Transcribed below, this notice of Melville's Battle-Pieces appeared in the American Presbyterian and Genesee Evangelist on August 30, 1866 under the heading "Editor's Table." The editor and publisher of the Philadelphia, PA American Presbyterian then was John William Mears (1825-1881), clergyman and "all-purpose crusader" according to Michael Doyle in the Prologue to his recent book, The Ministers' War (Syracuse University Press, 2018).
MELVILLE. Battle Pieces and Aspects of the War. By Herman Melville. New York: Harper & Brothers. 12mo., pp. 272.Not in Herman Melville: The Contemporary Reviews, ed. Brian Higgins and Hershel Parker (Cambridge University Press, 1995; paperback 2009). Found on NewspaperArchive.com in pages "Recently Added." Date added: October 19, 2019.
Much like Milton's image of sin, this book, by the author of certain voluptuous and corrupting novels, begins with many fair and well-constructed patriotic verses, but ends in a prose supplement which might have served for the Address of the late Convention of sham Unionists, which met two weeks ago in our city. Mr. Melville has come out as the poet-advocate of the new party, and is putting into verse the lessons of such eminent patriots and pure-minded men as Thurlow Weed, H. J. Raymond, and Andrew Johnson. He probably expects a Consulship on some of the South Sea Islands not yet reached by missionary influence, as a reward.
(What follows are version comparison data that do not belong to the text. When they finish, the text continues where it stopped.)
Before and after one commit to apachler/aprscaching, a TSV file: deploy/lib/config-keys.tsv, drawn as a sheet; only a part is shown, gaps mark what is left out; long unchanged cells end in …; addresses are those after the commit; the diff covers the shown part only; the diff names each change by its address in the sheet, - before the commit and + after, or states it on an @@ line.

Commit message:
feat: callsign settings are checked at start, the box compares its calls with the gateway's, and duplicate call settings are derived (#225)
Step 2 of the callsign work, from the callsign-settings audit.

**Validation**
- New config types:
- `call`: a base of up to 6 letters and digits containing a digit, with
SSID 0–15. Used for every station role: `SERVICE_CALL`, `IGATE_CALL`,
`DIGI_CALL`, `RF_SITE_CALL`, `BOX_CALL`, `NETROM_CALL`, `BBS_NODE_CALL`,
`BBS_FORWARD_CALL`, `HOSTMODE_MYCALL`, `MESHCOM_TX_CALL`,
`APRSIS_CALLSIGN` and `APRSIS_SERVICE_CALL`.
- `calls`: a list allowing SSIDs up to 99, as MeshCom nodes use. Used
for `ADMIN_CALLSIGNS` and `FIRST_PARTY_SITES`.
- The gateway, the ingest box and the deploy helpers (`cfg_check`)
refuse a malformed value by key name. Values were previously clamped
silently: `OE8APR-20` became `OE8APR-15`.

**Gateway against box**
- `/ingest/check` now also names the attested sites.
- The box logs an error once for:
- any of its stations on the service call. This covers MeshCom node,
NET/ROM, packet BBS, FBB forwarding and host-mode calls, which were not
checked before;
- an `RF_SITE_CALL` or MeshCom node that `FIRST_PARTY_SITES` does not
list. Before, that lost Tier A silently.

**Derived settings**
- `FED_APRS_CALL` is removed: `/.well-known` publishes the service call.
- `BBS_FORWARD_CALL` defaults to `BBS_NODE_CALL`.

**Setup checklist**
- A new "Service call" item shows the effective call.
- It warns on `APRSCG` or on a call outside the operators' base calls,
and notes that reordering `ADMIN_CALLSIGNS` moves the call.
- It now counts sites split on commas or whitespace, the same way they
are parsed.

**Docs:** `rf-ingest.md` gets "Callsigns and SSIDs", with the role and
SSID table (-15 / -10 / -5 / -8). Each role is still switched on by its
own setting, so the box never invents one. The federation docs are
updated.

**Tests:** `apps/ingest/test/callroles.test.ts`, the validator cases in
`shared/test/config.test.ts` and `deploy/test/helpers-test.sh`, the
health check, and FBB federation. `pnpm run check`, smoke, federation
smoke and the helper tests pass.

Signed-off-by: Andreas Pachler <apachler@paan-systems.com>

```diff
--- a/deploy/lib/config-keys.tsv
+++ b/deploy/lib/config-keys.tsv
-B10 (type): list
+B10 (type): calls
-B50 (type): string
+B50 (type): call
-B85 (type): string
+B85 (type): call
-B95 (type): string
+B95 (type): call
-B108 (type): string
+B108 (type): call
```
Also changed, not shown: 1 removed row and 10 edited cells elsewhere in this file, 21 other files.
Mr. Melville's poetry is readable, often elegant, sometimes almost Browning-like in ingenuity, though never hopelessly intricate in thought; it is an addition to our lyrics of the war. But there is an affectation of neutrality about the book as a whole, a want of moral earnestness and conviction, that detracts from its value. It is neither good poetry nor good politics. It is an attempt to combine pure art with very impure political designs, and it must fairly be written down a failure. The people will never give it a place by the firm trumpet tones of Boker, although the poetry in and of itself may, in many respects, be just as meritorious.
- Presbyterians on Pierre
- Incurably irreligious